▸ Task description: Whenever a line in the records below holds the string "index", include it in the count, and state the number alone.

▸ Data:
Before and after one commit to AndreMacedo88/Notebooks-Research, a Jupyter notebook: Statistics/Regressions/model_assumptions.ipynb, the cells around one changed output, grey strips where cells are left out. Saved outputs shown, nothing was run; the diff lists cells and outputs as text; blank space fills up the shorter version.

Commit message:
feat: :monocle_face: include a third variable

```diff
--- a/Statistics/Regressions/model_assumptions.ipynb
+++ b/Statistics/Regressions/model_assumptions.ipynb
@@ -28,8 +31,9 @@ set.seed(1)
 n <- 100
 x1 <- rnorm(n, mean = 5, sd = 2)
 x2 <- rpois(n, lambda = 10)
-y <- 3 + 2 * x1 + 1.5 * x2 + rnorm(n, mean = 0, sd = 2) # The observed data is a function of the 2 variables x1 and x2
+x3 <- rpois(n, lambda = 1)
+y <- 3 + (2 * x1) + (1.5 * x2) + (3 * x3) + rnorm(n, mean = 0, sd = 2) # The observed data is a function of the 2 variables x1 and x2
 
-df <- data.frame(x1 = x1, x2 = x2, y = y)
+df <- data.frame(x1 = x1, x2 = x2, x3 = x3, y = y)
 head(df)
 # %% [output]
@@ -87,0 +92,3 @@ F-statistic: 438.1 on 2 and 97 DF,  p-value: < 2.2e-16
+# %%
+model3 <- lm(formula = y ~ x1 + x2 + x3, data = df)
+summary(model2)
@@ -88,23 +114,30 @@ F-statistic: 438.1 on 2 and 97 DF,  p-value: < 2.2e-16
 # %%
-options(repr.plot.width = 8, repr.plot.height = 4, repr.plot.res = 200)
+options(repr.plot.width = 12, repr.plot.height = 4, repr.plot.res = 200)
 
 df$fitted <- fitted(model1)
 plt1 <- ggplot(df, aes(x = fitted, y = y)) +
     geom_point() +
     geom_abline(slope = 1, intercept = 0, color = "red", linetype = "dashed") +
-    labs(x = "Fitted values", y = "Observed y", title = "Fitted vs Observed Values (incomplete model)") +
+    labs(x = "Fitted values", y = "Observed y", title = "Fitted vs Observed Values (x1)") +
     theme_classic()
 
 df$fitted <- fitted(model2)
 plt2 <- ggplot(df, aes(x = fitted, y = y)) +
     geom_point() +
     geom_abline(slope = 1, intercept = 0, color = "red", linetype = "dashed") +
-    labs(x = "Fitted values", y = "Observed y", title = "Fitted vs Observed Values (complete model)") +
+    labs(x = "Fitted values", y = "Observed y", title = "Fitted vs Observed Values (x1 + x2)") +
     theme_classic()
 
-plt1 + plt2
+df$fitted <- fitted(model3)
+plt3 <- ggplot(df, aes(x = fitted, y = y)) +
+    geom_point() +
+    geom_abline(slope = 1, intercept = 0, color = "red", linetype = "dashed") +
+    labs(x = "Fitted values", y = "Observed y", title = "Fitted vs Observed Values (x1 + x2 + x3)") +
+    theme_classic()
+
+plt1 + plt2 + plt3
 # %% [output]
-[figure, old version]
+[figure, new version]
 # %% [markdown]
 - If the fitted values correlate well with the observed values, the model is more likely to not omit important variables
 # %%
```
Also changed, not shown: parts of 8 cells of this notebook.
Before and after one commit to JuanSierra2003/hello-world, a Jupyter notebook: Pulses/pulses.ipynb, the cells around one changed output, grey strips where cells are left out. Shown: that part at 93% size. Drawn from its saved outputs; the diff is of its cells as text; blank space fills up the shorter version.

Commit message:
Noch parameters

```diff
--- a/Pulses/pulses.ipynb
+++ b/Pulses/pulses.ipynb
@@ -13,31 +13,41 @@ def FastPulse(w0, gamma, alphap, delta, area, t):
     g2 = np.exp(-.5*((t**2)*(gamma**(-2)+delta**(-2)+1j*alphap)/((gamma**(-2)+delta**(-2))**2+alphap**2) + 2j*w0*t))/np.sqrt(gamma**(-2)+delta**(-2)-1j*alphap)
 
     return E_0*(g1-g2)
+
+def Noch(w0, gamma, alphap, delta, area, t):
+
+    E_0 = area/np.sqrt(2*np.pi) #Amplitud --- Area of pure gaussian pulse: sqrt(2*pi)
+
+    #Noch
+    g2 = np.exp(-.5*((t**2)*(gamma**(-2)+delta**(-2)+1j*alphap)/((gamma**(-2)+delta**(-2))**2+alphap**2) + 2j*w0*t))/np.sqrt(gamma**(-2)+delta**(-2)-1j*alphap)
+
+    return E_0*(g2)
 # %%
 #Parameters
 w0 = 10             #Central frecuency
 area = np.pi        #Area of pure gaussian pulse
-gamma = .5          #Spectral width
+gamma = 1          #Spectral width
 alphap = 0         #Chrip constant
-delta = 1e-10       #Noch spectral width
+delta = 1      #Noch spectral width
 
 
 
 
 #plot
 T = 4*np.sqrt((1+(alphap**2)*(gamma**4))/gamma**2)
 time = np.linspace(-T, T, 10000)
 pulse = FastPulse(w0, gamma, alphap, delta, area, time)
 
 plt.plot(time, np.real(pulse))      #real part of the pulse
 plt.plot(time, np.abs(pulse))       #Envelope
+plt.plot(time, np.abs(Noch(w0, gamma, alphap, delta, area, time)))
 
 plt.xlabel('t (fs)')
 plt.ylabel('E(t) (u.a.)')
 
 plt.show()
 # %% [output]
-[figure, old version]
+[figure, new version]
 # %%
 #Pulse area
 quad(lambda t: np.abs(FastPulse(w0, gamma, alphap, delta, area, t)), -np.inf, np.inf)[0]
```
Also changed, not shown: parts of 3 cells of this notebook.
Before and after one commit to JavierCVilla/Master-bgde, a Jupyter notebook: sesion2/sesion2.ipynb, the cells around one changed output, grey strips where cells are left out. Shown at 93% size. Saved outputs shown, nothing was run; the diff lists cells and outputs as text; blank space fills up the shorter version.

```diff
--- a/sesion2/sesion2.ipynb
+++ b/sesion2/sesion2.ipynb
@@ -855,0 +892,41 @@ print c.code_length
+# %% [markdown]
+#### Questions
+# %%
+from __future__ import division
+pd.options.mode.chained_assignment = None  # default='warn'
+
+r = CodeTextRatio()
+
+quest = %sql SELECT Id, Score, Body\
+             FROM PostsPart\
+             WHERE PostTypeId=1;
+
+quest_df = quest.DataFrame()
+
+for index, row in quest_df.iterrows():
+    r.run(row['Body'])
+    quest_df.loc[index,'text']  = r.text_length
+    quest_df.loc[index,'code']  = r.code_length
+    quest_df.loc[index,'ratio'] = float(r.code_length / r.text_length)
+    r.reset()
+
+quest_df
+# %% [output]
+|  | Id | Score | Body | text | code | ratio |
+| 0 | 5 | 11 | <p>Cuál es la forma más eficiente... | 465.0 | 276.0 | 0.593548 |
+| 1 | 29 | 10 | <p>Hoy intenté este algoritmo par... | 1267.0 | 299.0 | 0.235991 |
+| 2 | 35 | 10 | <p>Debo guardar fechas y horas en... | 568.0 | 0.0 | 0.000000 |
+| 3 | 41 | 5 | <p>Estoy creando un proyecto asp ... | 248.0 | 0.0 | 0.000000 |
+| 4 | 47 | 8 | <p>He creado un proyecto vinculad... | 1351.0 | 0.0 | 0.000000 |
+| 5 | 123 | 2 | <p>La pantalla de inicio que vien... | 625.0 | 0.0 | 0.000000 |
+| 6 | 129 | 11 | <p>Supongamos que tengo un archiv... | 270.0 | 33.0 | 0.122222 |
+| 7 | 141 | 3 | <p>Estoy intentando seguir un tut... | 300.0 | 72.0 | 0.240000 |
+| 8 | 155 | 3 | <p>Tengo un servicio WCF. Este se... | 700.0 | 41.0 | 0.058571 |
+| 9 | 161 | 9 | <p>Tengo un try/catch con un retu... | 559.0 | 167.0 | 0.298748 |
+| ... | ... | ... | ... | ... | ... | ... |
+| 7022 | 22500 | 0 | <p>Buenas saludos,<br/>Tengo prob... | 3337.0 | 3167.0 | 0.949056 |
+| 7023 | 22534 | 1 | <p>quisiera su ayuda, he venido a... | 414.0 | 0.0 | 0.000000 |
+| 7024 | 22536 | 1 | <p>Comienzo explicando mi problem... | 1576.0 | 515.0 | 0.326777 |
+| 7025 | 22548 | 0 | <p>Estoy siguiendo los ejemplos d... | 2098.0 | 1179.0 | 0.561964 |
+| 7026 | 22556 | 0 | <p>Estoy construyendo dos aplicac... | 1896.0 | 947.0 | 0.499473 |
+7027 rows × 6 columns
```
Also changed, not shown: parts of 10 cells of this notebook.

▸ Response to the exercise: 4